  • Most of the Salsa songs start with the popular one clave and later on switches to a reverse midway through the song. All this is done without restarting the rhythm of the clave.
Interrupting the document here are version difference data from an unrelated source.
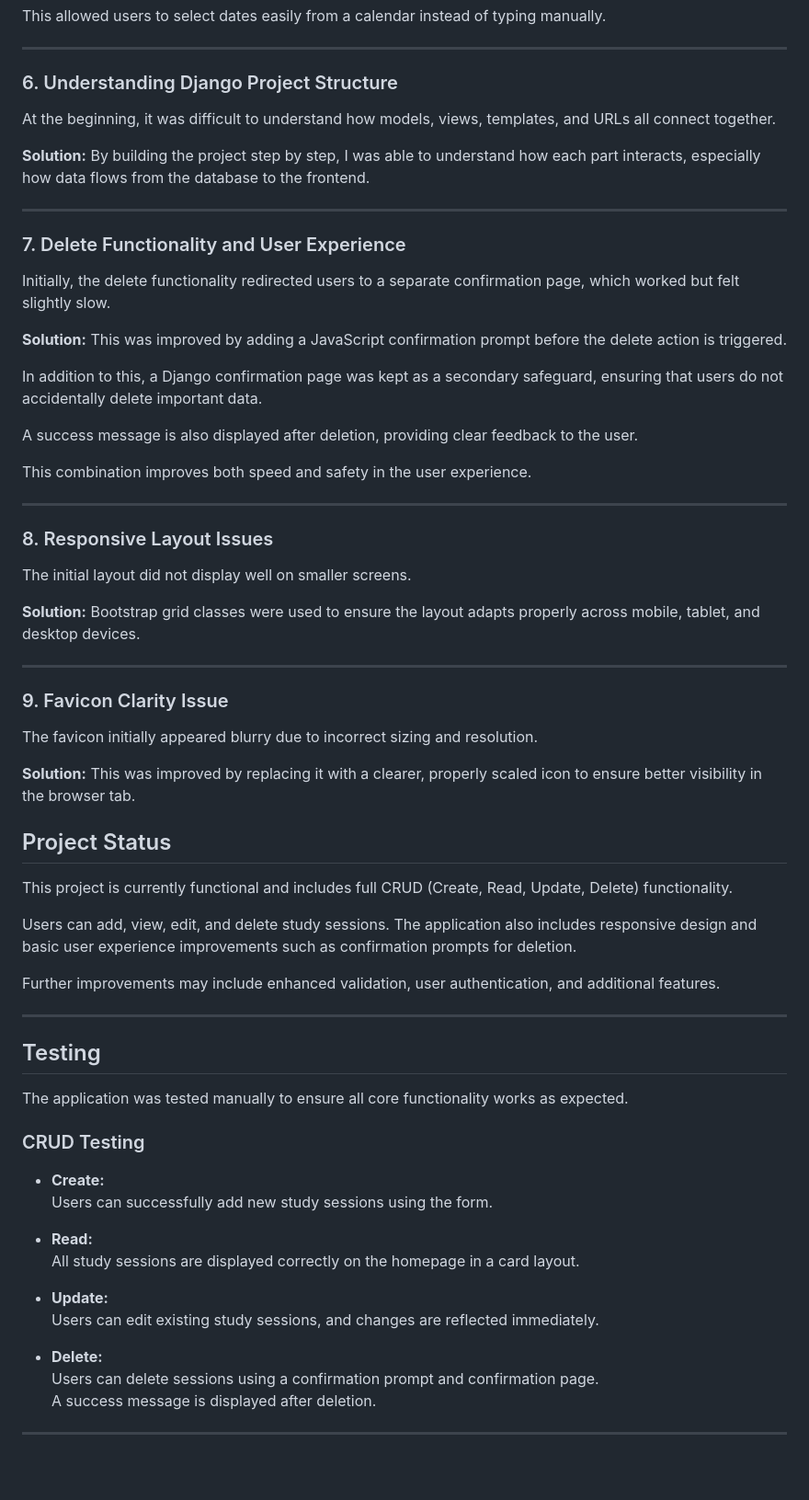
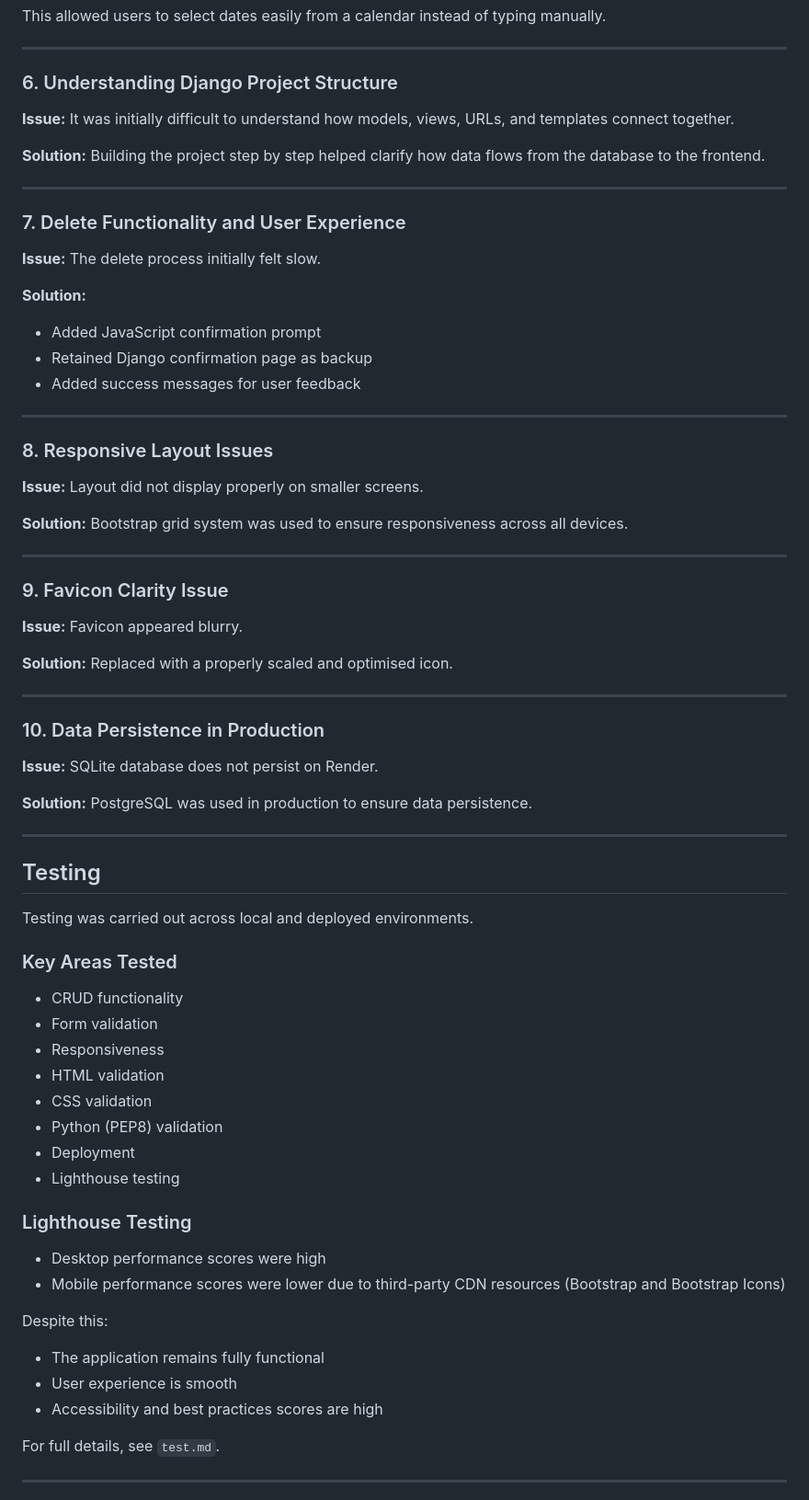
Before and after one commit to Vera-com/learntrack, a Markdown page: README.md, the part around one of its changes. Shown at 92% size. Drawn GitHub-style; blank space fills up the shorter version.

```diff
--- a/README.md
+++ b/README.md
@@ -228,75 +237,75 @@ This allowed users to select dates easily from a calendar instead of typing manu
 ---
 
 ### 6. Understanding Django Project Structure
-At the beginning, it was difficult to understand how models, views, templates, and URLs all connect together.
 
-**Solution:**
-By building the project step by step, I was able to understand how each part interacts, especially how data flows from the database to the frontend.
+**Issue:** It was initially difficult to understand how models, views, URLs, and templates connect together.
+
+**Solution:** Building the project step by step helped clarify how data flows from the database to the frontend.
 
 ---
 
 ### 7. Delete Functionality and User Experience
 
-Initially, the delete functionality redirected users to a separate confirmation page, which worked but felt slightly slow.
+**Issue:** The delete process initially felt slow.
 
 **Solution:**
-This was improved by adding a JavaScript confirmation prompt before the delete action is triggered.
-
-In addition to this, a Django confirmation page was kept as a secondary safeguard, ensuring that users do not accidentally delete important data.
-
-A success message is also displayed after deletion, providing clear feedback to the user.
-
-This combination improves both speed and safety in the user experience.
-
+- Added JavaScript confirmation prompt
+- Retained Django confirmation page as backup
+- Added success messages for user feedback
 
 ---
 
 ### 8. Responsive Layout Issues
 
-The initial layout did not display well on smaller screens.
+**Issue:** Layout did not display properly on smaller screens.
 
-**Solution:**
-Bootstrap grid classes were used to ensure the layout adapts properly across mobile, tablet, and desktop devices.
+**Solution:** Bootstrap grid system was used to ensure responsiveness across all devices.
 
 ---
 
 ### 9. Favicon Clarity Issue
 
-The favicon initially appeared blurry due to incorrect sizing and resolution.
+**Issue:** Favicon appeared blurry.
 
-**Solution:**
-This was improved by replacing it with a clearer, properly scaled icon to ensure better visibility in the browser tab.
+**Solution:** Replaced with a properly scaled and optimised icon.
 
+---
 
+### 10. Data Persistence in Production
 
-## Project Status
+**Issue:** SQLite database does not persist on Render.
 
-This project is currently functional and includes full CRUD (Create, Read, Update, Delete) functionality.
-
-Users can add, view, edit, and delete study sessions. The application also includes responsive design and basic user experience improvements such as confirmation prompts for deletion.
-
-Further improvements may include enhanced validation, user authentication, and additional features.
+**Solution:** PostgreSQL was used in production to ensure data persistence.
 
 ---
 
 ## Testing
 
-The application was tested manually to ensure all core functionality works as expected.
+Testing was carried out across local and deployed environments.
 
-### CRUD Testing
+### Key Areas Tested
 
-- **Create:**
-  Users can successfully add new study sessions using the form.
+- CRUD functionality
+- Form validation
+- Responsiveness
+- HTML validation
+- CSS validation
+- Python (PEP8) validation
+- Deployment
+- Lighthouse testing
 
-- **Read:**
-  All study sessions are displayed correctly on the homepage in a card layout.
+### Lighthouse Testing
 
-- **Update:**
-  Users can edit existing study sessions, and changes are reflected immediately.
+- Desktop performance scores were high
+- Mobile performance scores were lower due to third-party CDN resources (Bootstrap and Bootstrap Icons)
 
-- **Delete:**
-  Users can delete sessions using a confirmation prompt and confirmation page.
-  A success message is displayed after deletion.
+Despite this:
+
+- The application remains fully functional
+- User experience is smooth
+- Accessibility and best practices scores are high
+
+For full details, see `test.md`.
 
 ---
 
```
Also changed, not shown: other parts of README.md (+119 -137 lines).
The rhythm is then shifted to four beats by the use of stop time and breaks in Salsa dancing.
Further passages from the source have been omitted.